Published 23 March 2018
WE co-founder Sandi Toksvig last week delivered the Adam Smith Lecture in Kirkcaldy, after an invitation from Sarah Brown, the President of Theirworld, and Gordon Brown, the former prime minister of the UK.
As the first woman to give the lecture solo, she used the speech to challenge an economic orthodoxy that does not recognise or value the unpaid work involved in childcare and social care – which is predominantly done by women.
She set out the concept of “Grossly Undervalued Domestic Product” to reflect the unpaid and unvalued labour that is the foundation on which most so-called “productive” work is built.
Kofi Annan, Mervyn King, and Ed Balls are among the previous speakers at the Adam Smith Lecture.
Sandi Toksvig, co-founder of the Women’s Equality Party, said:
“We are calling time on an economy that does not value the work of everybody. The unseen labour which forms the backbone of our society must no longer be dismissed and ignored by economists and policy-makers as ‘economically unproductive’.
“This Grossly Undervalued Domestic Product is an integral part of the economy, not separate or tangential or even a drain on so-called ‘productive’ work. After all, even the father of economics himself, Adam Smith, lived with his mother for his whole life – an arrangement that left him free to write his great works.
“As a first step towards an economy that works for our society, there should be universal free childcare and properly compensated shared parental leave. By giving everybody a stake in care, we would begin to value it properly.
“Economic reform is not just desirable, but inevitable and necessary.
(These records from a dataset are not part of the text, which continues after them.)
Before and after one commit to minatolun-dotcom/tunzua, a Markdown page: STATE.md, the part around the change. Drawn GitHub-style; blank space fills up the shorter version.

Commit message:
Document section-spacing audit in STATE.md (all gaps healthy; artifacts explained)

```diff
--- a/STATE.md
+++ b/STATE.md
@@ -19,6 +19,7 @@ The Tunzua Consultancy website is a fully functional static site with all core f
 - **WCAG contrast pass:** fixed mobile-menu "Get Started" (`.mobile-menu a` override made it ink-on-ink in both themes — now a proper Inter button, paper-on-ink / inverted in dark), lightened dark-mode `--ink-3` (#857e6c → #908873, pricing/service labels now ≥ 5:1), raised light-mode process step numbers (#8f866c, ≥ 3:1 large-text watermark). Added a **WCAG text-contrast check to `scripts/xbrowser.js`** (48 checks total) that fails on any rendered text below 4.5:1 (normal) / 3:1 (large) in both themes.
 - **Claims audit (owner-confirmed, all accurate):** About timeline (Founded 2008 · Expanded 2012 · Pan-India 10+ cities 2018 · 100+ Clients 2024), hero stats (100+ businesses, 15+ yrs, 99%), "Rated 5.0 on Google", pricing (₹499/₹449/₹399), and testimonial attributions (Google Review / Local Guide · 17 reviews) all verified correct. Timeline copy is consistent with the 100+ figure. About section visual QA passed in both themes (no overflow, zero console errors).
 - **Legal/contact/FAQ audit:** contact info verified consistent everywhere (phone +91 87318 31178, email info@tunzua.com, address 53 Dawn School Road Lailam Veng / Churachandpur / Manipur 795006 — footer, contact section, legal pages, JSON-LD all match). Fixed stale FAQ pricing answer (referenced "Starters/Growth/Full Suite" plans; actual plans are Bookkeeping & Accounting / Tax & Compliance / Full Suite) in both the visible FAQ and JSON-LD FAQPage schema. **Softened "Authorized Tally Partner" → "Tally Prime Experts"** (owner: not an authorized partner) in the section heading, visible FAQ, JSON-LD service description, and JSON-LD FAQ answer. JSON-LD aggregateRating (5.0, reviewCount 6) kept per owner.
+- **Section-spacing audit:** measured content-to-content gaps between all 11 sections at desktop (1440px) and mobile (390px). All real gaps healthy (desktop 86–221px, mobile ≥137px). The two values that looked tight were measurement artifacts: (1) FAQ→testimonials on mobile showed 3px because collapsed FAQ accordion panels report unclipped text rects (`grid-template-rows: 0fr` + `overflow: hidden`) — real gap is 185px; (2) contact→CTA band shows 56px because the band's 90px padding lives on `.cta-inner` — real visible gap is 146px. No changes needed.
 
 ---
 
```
We know that more equal countries are happier. Women’s equality has the power to transform both our economy and our lives.”
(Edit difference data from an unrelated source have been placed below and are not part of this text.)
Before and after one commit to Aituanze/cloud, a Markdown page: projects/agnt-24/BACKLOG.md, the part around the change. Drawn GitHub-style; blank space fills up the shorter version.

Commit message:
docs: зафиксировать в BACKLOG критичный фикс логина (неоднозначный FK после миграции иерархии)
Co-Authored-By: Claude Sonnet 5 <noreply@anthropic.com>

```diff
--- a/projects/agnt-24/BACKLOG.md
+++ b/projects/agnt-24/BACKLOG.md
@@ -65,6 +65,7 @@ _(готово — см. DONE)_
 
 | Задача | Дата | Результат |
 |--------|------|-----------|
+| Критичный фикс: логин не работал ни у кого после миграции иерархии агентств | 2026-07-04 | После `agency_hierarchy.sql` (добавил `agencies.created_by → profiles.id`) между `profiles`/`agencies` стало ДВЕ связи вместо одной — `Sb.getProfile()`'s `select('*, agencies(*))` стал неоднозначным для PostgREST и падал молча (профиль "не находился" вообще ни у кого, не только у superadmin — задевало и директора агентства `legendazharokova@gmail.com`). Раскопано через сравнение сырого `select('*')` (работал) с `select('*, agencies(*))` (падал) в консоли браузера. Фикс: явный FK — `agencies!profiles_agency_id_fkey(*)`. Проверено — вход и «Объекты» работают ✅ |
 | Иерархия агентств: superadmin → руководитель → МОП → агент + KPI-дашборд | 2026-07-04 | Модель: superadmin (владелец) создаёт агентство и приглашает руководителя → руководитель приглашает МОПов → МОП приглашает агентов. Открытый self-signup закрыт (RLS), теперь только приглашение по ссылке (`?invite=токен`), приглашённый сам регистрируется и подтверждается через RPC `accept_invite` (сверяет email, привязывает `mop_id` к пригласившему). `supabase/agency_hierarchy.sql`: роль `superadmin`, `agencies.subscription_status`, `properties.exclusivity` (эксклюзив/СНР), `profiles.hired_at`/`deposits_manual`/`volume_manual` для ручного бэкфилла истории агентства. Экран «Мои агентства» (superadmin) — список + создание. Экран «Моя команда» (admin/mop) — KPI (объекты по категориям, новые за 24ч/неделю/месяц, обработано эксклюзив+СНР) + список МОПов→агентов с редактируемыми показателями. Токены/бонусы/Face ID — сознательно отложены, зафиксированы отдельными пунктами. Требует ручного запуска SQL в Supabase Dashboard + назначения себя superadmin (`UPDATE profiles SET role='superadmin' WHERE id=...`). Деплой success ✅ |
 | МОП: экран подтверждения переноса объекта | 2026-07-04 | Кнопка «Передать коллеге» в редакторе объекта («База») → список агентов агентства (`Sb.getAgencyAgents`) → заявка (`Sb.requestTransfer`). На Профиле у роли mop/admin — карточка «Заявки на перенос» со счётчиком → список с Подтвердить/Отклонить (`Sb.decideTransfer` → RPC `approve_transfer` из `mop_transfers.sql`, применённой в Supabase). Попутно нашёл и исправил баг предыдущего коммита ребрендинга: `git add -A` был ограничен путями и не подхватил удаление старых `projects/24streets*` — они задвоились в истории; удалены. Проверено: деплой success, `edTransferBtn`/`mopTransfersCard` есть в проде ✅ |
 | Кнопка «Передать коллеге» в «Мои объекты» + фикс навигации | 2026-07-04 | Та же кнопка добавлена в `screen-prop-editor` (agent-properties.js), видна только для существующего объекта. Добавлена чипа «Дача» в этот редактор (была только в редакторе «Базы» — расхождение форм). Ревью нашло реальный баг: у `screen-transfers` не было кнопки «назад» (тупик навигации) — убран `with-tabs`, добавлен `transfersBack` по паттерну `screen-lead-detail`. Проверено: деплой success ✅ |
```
Sarah Brown, President of Theirworld, said:
“One hundred years since the first women got the vote, we are delighted to welcome Sandi Toksvig to Kirkcaldy to deliver the Adam Smith lecture. From this small town, Adam Smith created ideas big enough to shape modern economics and who better than Sandi to take them forwards.”
Extracts from Sandi's speech are available to read HERE.